This year’s Assume Form saw him adopting a different kind of shift, abandoning his trademark interiority in favor of collaboration and songs about romantic contentment. I’d dare say it’s the happiest collection of songs he’s put his name to yet. That happiness was both obvious and contagious at last Friday’s show at The Fillmore. Attendees were treated a generous, joyous selection of songs from his career, one that both properly showcased his new album and infused his past highlights with its positive vibes. Continue reading →
This week we get something of a break in the live music landscape on Sunday, when there are pretty much zero shows of note and a couple cancellations due to the Eagles making it to the Super Bowl. There are more than enough options the rest of the week to keep you entertained, though. From two double headers packing the house (Brockhampton at TLA, G. Love at The Fillmore) to solid showings from local faves (Vita and the Woolf tonight, T.J. Kong on Friday), you’ve got no excuse for staying in. Continue reading →
Opening for local experimental jazz / rock band Desertion Trio (on their album release party night, nonetheless), New York’s Brandee Younger is certain to deliver a cordial opening set to kick off the celebration this February. Having performed with modern legends ranging from Lauryn Hill to Common, The Roots to Ravi Coltrane, and more recently appearing on NPR’s Tiny Desk series with Moses Sumney, it is clear that Younger has established herself as one of the best harpists in the modern Jazz and R&B scenes – but this wasn’t always her scene. Continue reading →
Sensual funkiness: a combination of words I’d never expect to throw together but that fully encapsulates the sound of Nick Hakim and his four-piece backing band during today’s Free At Noon performance.
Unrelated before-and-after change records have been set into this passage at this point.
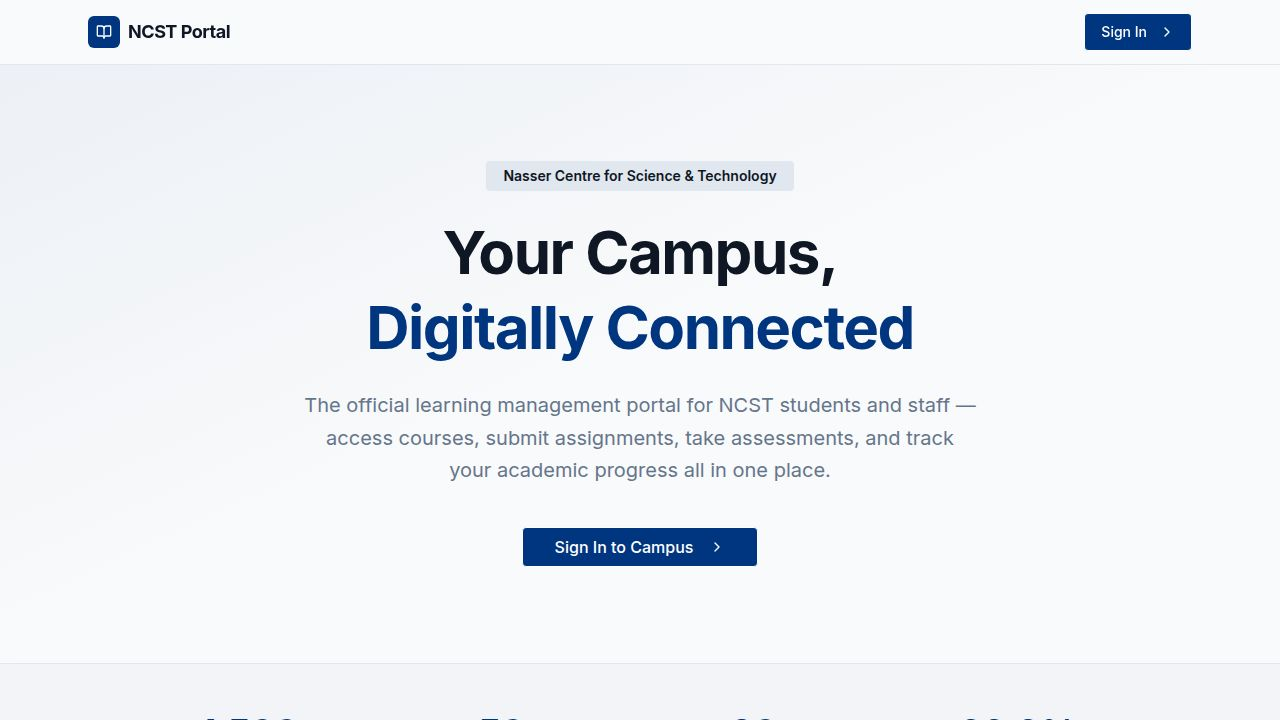
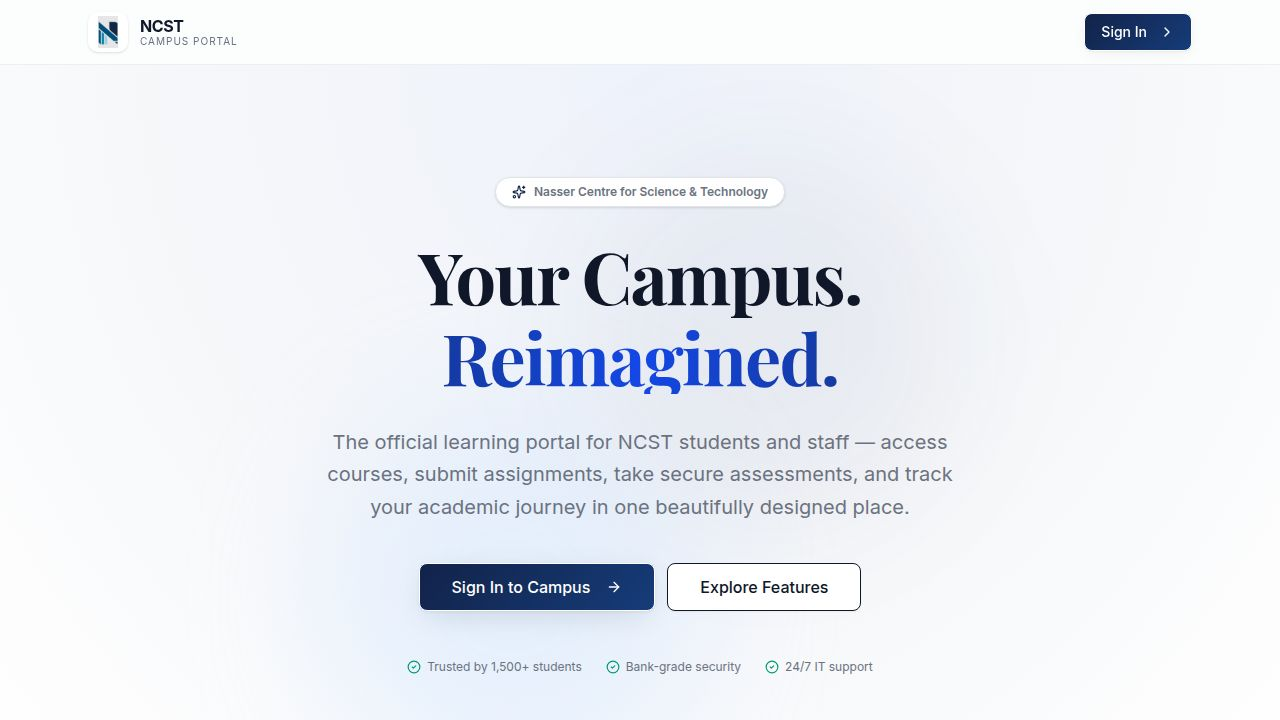
Make user sessions persist across server restarts
Integrates `connect-pg-simple` to store user sessions in PostgreSQL, ensuring session persistence across server restarts and deploys by modifying `api-server/package.json` and `api-server/src/app.ts`.

Replit-Commit-Author: Agent
Replit-Commit-Session-Id: 673084cb-1b5f-4c26-ab4c-3d96f9de2437
Replit-Commit-Checkpoint-Type: full_checkpoint
Replit-Commit-Event-Id: 60ff1c80-1eb1-4228-a29a-6ed69ec767c3
Replit-Commit-Screenshot-Url: https://storage.googleapis.com/screenshot-production-us-central1/c164cc0d-0a78-4013-99cf-7adda894ad47/673084cb-1b5f-4c26-ab4c-3d96f9de2437/GNHN7q0
Replit-Helium-Checkpoint-Created: true

diff --git a/artifacts/api-server/src/app.ts b/artifacts/api-server/src/app.ts
@@ -2,8 +2,12 @@ import express, { type Express } from "express";
 import cors from "cors";
 import pinoHttp from "pino-http";
 import session from "express-session";
+import connectPgSimple from "connect-pg-simple";
+import { pool } from "@workspace/db";
 import router from "./routes";
 import { logger } from "./lib/logger";
+
+const PgSession = connectPgSimple(session);
 
 const app: Express = express();
 
@@ -35,6 +39,10 @@ app.use(express.json({ limit: "50mb" }));
 app.use(express.urlencoded({ extended: true }));
 
 app.use(session({
+  store: new PgSession({
+    pool: pool as any,
+    tableName: "user_sessions",
+  }),
   secret: process.env.SESSION_SECRET ?? "ncst-lms-secret-dev",
   resave: false,
   saveUninitialized: false,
The New York-based artist released his debut full-length Green Twins in May and wrapped up a US headlining tour in Seattle on Tuesday, and beginning next week he can be found opening for Fleet Foxes during the European leg of their Crack-Up tour. Continue reading →